+++ Supplied records

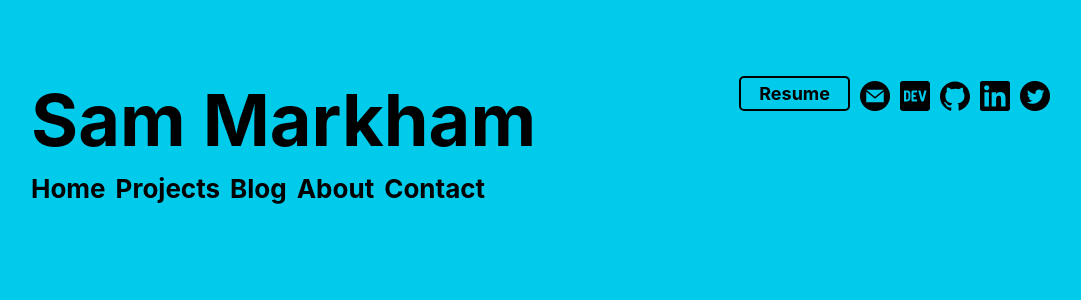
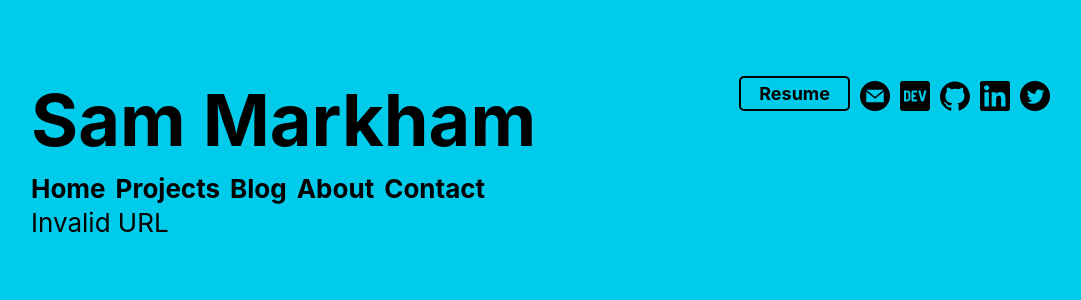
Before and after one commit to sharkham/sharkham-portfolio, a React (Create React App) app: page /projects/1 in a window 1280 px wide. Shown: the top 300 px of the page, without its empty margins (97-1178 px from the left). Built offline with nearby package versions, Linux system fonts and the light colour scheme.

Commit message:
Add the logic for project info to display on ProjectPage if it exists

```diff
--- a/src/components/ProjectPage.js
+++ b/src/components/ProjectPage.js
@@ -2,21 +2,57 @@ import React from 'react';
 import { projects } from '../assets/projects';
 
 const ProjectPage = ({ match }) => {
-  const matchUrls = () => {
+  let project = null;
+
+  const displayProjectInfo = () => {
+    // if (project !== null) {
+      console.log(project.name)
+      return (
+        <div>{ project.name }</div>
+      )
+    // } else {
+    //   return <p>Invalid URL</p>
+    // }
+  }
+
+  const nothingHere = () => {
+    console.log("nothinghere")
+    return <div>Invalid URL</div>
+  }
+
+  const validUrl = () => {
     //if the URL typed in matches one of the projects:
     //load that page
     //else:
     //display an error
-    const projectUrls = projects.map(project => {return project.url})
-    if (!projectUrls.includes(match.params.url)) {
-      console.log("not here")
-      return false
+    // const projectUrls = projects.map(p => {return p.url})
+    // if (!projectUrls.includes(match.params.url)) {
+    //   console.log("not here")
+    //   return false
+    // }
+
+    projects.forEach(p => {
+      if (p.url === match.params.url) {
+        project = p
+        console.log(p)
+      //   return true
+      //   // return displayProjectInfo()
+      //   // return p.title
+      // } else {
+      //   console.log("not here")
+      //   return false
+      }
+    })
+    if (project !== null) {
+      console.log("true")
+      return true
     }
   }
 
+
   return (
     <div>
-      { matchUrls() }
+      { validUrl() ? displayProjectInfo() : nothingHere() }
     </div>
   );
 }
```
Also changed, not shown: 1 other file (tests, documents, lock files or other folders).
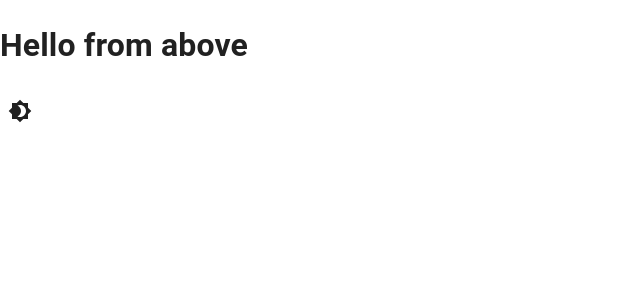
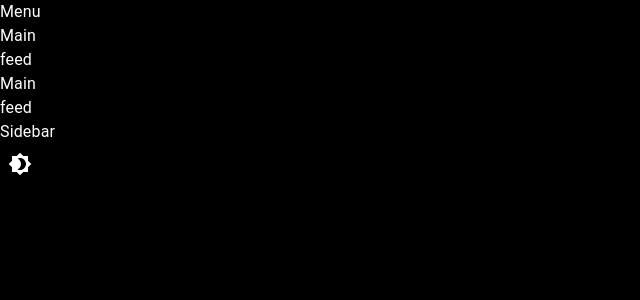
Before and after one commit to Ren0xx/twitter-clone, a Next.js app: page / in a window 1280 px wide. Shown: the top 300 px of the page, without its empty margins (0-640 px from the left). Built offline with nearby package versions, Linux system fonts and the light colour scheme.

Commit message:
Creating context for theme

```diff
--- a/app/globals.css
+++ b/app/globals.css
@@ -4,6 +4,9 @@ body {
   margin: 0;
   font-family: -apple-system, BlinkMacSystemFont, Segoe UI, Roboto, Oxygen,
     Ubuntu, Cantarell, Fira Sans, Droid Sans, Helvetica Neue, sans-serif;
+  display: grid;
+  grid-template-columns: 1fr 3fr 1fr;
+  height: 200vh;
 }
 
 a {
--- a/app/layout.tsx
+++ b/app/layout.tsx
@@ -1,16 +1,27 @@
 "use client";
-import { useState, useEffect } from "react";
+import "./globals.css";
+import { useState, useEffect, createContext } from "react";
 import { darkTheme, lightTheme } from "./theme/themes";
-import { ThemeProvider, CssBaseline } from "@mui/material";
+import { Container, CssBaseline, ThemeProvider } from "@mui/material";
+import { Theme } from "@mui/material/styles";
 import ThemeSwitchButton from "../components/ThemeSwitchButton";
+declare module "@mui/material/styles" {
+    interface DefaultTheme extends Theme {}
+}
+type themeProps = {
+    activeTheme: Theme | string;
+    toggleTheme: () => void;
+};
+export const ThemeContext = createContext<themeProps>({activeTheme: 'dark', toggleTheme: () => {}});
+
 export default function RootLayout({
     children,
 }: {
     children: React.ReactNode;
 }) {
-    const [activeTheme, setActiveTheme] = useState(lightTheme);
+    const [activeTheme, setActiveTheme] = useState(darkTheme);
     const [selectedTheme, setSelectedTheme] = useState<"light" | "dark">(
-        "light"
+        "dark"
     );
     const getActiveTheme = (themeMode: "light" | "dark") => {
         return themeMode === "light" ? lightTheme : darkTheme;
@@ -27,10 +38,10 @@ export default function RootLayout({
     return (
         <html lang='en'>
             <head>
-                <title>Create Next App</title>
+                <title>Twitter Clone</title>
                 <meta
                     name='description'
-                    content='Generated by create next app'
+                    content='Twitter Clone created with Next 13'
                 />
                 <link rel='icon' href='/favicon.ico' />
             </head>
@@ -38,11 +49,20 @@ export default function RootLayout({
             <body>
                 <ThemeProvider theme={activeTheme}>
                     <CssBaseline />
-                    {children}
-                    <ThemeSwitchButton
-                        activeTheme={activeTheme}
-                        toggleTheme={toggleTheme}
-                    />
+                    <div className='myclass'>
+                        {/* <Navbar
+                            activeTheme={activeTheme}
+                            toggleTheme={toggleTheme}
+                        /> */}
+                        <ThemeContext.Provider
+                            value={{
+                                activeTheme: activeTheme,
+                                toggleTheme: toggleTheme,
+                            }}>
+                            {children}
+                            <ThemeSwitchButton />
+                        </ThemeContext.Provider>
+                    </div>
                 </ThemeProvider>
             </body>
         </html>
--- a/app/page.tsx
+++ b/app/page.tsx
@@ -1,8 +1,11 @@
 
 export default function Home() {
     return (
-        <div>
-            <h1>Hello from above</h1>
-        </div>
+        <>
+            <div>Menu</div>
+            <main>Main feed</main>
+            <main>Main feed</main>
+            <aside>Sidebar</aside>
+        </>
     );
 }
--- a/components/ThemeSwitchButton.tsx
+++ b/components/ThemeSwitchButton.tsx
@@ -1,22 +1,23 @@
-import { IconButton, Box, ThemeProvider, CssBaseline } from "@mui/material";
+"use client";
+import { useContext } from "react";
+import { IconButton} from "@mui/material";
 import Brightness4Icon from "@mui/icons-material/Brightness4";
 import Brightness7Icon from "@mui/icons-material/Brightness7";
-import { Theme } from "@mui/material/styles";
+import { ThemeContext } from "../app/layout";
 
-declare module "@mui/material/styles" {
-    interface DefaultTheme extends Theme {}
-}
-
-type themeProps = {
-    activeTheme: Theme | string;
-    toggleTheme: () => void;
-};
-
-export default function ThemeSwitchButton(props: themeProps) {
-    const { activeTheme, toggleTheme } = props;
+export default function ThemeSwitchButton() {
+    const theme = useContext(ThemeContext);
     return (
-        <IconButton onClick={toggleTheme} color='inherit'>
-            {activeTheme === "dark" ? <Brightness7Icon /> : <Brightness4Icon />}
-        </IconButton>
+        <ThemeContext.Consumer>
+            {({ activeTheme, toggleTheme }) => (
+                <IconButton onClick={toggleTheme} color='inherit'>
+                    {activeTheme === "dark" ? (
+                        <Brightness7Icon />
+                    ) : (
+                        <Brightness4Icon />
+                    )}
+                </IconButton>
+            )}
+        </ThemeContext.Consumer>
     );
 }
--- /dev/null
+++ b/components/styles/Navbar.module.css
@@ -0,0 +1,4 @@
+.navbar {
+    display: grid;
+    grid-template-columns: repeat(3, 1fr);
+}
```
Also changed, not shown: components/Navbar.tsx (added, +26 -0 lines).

++++++

What the task requires: Take each line above that holds the string "components" and copy it.

Solution to this problem:
--- a/src/components/ProjectPage.js
+++ b/src/components/ProjectPage.js
 import ThemeSwitchButton from "../components/ThemeSwitchButton";
--- a/components/ThemeSwitchButton.tsx
+++ b/components/ThemeSwitchButton.tsx
+++ b/components/styles/Navbar.module.css
Also changed, not shown: components/Navbar.tsx (added, +26 -0 lines).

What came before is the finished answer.